Frank Ocean’s Blonde fails to meet expectations

The+title+on+the+cover+is+Blond%2C+but+the+album+was+released+as+Blonde+on+Apple+Music.++As+he+says+on+the+song+%22Nike%27s%22+%22I+got+two+versions.%22

The title on the cover is Blond, but the album was released as Blonde on Apple Music. As he says on the song "Nike's" "I got two versions."

Diego Sultan, Staff Reporter

The word ‘anticipation’ isn’t enough to capture the attitude of millions of people begging Frank Ocean to release a new album after his 2012 hit Channel Orange.
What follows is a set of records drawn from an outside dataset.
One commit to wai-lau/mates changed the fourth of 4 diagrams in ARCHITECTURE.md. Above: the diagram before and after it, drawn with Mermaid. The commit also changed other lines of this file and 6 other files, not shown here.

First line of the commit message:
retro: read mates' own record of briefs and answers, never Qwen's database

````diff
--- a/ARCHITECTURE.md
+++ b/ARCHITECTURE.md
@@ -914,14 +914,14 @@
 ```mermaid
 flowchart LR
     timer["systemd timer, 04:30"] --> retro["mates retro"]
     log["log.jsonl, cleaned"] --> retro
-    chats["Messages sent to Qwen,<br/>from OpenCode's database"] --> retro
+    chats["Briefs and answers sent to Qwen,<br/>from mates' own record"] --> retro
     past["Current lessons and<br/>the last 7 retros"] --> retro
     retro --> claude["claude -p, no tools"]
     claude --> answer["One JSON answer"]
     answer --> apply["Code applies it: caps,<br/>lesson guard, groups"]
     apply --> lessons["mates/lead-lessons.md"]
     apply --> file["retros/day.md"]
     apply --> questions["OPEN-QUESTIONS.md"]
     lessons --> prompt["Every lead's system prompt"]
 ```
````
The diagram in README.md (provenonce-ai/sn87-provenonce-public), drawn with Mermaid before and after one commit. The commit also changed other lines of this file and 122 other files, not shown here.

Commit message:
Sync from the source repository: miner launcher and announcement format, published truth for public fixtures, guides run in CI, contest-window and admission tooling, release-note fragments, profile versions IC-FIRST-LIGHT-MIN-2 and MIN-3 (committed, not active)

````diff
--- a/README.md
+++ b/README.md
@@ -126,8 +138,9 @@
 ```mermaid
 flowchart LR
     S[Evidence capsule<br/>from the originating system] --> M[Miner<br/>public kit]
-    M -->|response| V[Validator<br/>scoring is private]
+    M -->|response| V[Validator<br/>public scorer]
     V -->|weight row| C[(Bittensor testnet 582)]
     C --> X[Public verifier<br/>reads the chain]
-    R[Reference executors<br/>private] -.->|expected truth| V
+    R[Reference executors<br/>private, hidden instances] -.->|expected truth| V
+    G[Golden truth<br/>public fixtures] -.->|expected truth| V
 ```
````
It was far from perfect, but Ocean’s potential was clear.  While this new project, Blonde, (previously Boys Don’t Cry) built up massive hype, this album doesn’t satisfy the cravings for a Channel Orange follow-up.  Blonde was released officially on Aug. 20 through Def Jam Records, and it feels rather underwhelming.

Blonde kicks off with the song “Nike’s,” and despite being an excellent vocalist, Ocean’s vocals are pitch-shifted into a chipmunk-like voice that sucks the life out of his performance.  Even at the end of the song, where the vocal effects are lessened, his voice sounds sterile.  The instrumental on this song also becomes stale very quickly, because it doesn’t progress throughout the song.

This problem reoccurs for a sizeable portion of the album. Most of the instrumentals are very simple, such as those on the song “Ivy.”  This song features repetitive and reverb-soaked keys, which become tiresome.  Other instrumentals on songs like “Skyline to,” “Seigfried,” and “White Ferrari” are very quiet.  While simplicity can produce good songs, the tracks are so simple that they’re boring.

However, when Ocean’s voice dominates, it produces the best songs on this album. “Solo” features one of Ocean’s most animated vocal performances layered over an ethereal humming, and the personality in his voice is amazing.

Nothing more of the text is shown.